For the data below, the lines that hold "This" should be counted; only the resulting number is expected.

(Stored items)
*-*-*

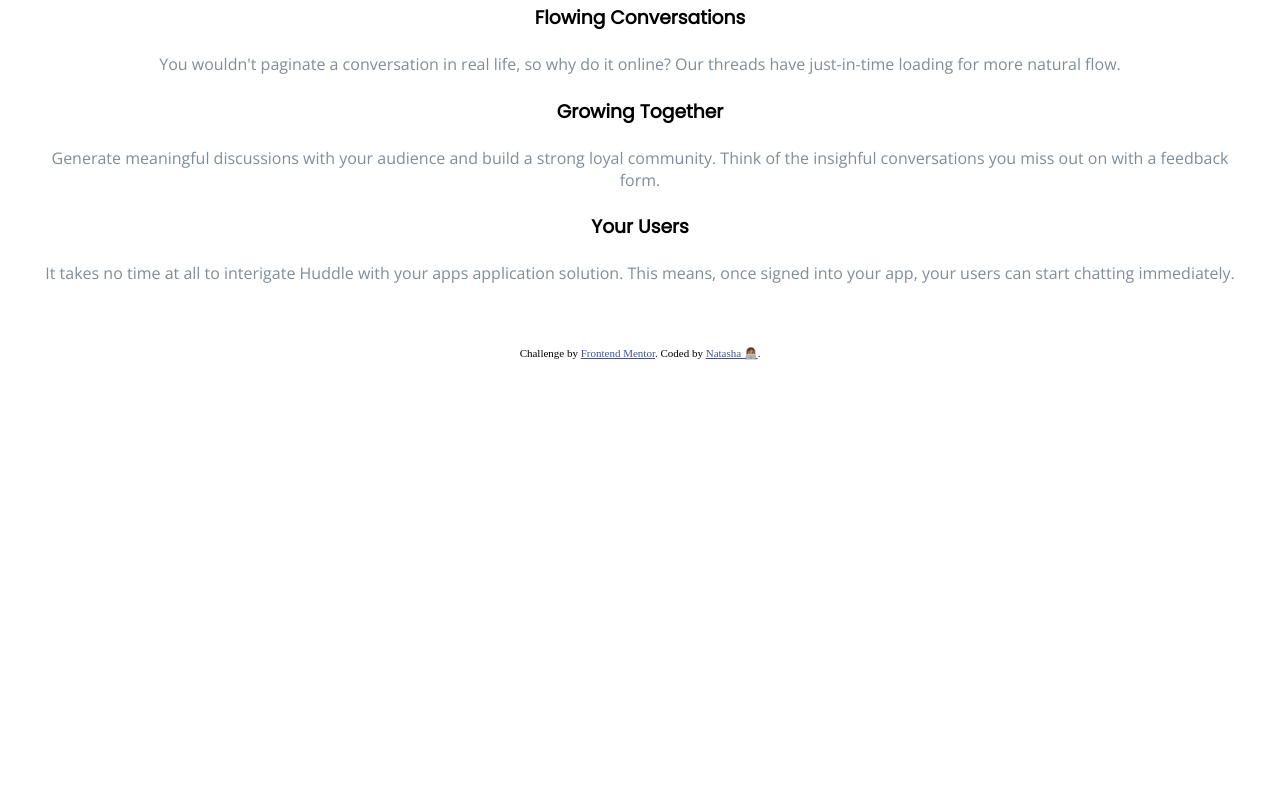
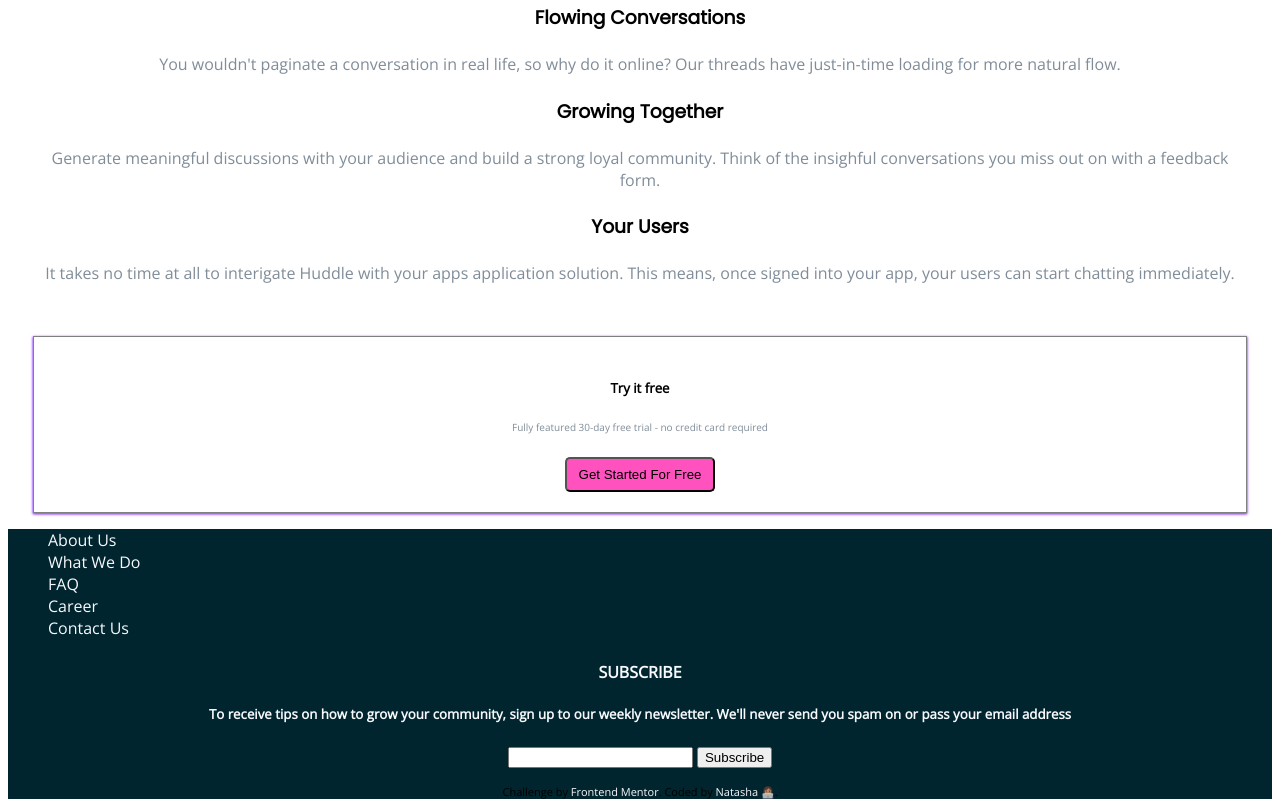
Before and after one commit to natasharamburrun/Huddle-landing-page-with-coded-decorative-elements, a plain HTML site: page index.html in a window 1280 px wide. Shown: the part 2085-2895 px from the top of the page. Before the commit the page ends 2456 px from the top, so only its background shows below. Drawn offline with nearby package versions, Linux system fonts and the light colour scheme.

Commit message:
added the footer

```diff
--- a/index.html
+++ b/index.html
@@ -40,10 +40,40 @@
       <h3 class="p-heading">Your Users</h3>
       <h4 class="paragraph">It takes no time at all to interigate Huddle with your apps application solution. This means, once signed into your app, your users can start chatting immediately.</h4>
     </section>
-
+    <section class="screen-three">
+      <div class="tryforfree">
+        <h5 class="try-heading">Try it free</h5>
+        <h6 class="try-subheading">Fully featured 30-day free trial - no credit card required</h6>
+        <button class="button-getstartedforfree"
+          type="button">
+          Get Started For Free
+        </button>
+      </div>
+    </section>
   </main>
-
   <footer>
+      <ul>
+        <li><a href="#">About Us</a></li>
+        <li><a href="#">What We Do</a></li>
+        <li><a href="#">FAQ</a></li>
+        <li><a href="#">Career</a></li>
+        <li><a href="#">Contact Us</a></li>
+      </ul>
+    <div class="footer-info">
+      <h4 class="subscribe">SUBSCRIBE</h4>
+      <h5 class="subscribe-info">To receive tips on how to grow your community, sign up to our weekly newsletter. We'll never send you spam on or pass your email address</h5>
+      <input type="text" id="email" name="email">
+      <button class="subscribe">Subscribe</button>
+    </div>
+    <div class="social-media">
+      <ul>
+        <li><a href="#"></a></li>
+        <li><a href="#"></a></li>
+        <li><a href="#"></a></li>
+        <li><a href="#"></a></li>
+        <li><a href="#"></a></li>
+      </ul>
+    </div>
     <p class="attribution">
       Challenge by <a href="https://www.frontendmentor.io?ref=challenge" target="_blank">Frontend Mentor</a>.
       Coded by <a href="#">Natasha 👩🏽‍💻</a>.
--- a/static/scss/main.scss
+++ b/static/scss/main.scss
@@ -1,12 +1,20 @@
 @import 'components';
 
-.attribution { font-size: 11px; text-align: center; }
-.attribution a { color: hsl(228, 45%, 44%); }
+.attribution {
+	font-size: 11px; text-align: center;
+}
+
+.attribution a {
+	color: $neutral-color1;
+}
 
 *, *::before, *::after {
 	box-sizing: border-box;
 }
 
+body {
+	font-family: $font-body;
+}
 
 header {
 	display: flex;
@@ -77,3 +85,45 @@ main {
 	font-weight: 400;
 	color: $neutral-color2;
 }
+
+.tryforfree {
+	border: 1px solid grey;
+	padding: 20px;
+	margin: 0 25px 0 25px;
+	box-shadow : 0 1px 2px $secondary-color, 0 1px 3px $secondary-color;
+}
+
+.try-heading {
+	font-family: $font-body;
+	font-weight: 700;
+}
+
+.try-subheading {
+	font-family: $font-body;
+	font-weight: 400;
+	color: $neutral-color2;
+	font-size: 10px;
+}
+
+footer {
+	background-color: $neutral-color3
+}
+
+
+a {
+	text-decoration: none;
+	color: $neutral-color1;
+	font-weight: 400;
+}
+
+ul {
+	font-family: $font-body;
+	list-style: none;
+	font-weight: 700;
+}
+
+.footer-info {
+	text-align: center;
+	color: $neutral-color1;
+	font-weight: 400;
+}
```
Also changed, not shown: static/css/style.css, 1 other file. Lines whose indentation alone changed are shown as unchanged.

*-*-*

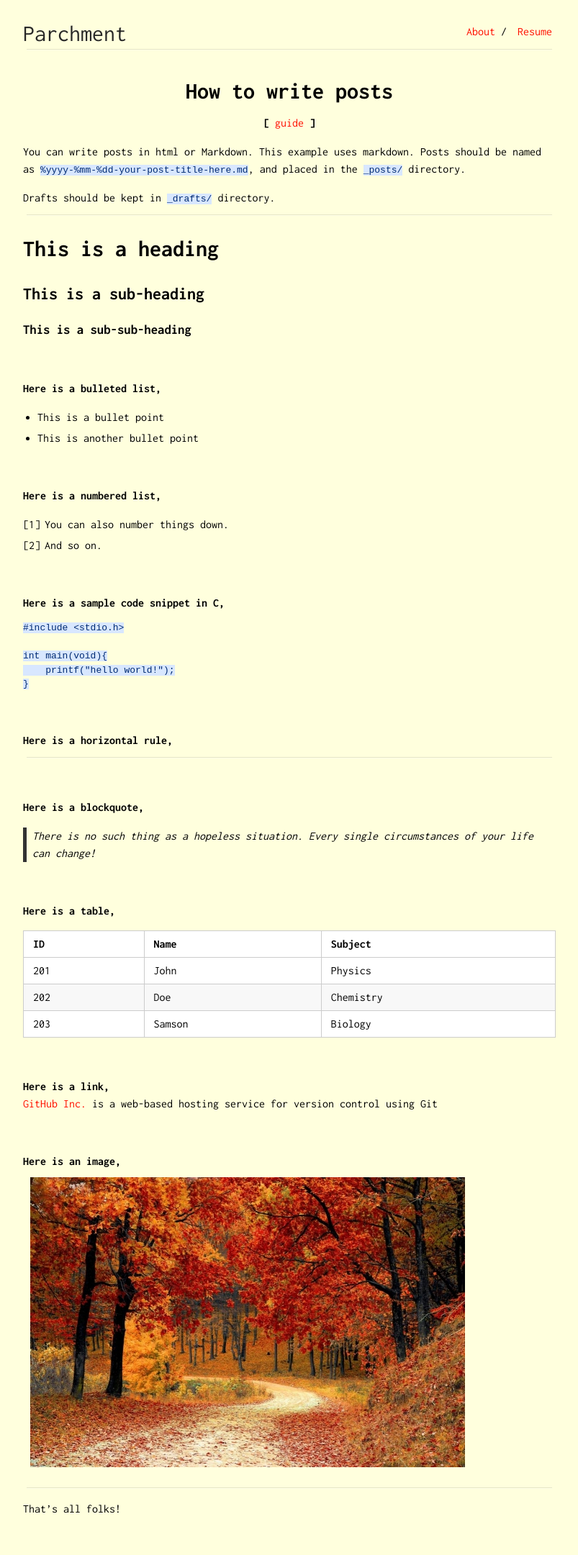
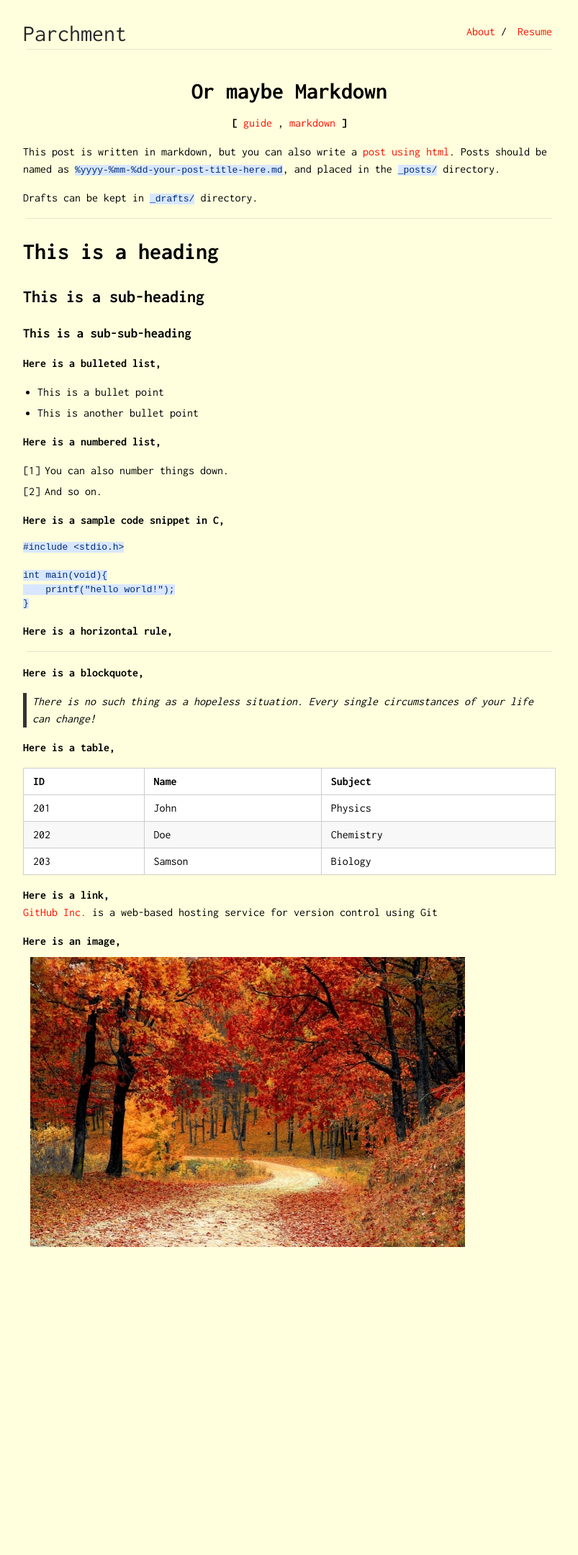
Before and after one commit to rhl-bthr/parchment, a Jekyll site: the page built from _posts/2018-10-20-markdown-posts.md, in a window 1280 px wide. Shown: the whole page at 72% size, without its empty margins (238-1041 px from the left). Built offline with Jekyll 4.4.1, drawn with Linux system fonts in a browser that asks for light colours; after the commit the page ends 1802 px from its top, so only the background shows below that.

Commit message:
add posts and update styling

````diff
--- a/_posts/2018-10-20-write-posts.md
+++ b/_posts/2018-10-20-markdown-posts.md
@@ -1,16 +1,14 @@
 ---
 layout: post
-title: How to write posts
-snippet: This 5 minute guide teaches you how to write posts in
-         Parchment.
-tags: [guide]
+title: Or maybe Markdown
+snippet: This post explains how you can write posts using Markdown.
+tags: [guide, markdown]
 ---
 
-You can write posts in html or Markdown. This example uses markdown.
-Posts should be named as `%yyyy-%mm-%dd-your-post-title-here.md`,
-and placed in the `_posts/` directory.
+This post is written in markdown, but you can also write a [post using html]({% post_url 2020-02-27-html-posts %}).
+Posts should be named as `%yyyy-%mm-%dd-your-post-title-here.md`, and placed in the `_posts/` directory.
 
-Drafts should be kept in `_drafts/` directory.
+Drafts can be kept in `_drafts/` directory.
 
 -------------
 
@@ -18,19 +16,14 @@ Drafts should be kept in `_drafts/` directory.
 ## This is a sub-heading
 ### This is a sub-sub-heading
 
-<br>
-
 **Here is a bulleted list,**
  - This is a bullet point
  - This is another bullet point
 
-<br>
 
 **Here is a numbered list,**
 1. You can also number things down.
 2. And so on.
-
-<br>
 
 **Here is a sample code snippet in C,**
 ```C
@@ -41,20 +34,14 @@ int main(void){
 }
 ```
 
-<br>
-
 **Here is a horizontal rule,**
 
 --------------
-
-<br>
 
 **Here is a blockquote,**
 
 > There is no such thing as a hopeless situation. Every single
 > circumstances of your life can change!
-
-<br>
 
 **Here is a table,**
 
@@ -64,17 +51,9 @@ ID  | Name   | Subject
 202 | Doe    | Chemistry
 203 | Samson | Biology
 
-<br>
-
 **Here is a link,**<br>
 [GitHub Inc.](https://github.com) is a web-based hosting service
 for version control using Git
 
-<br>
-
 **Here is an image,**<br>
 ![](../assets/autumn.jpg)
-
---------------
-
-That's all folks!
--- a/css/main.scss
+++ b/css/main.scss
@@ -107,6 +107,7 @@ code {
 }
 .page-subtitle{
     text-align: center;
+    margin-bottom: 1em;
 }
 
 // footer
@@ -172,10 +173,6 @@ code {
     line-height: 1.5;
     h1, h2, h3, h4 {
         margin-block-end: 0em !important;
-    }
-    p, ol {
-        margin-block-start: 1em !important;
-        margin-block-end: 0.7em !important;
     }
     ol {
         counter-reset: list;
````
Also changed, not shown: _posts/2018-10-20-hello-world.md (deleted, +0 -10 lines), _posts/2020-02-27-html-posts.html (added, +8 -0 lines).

*-*-*

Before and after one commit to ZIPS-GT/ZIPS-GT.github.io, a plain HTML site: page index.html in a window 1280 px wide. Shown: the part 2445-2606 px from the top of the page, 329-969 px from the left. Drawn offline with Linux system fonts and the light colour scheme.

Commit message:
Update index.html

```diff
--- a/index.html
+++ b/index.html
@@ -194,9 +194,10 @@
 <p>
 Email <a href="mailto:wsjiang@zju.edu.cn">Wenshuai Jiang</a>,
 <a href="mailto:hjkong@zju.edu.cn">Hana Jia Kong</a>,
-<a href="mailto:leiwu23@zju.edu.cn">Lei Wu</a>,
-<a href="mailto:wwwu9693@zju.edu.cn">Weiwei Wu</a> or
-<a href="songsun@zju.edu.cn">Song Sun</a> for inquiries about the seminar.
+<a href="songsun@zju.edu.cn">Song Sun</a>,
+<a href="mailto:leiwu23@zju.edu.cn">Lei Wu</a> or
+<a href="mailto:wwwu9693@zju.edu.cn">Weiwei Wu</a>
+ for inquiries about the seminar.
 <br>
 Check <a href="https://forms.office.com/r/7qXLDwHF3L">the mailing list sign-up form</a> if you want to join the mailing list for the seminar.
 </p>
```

*-*-*

◆ The answer
9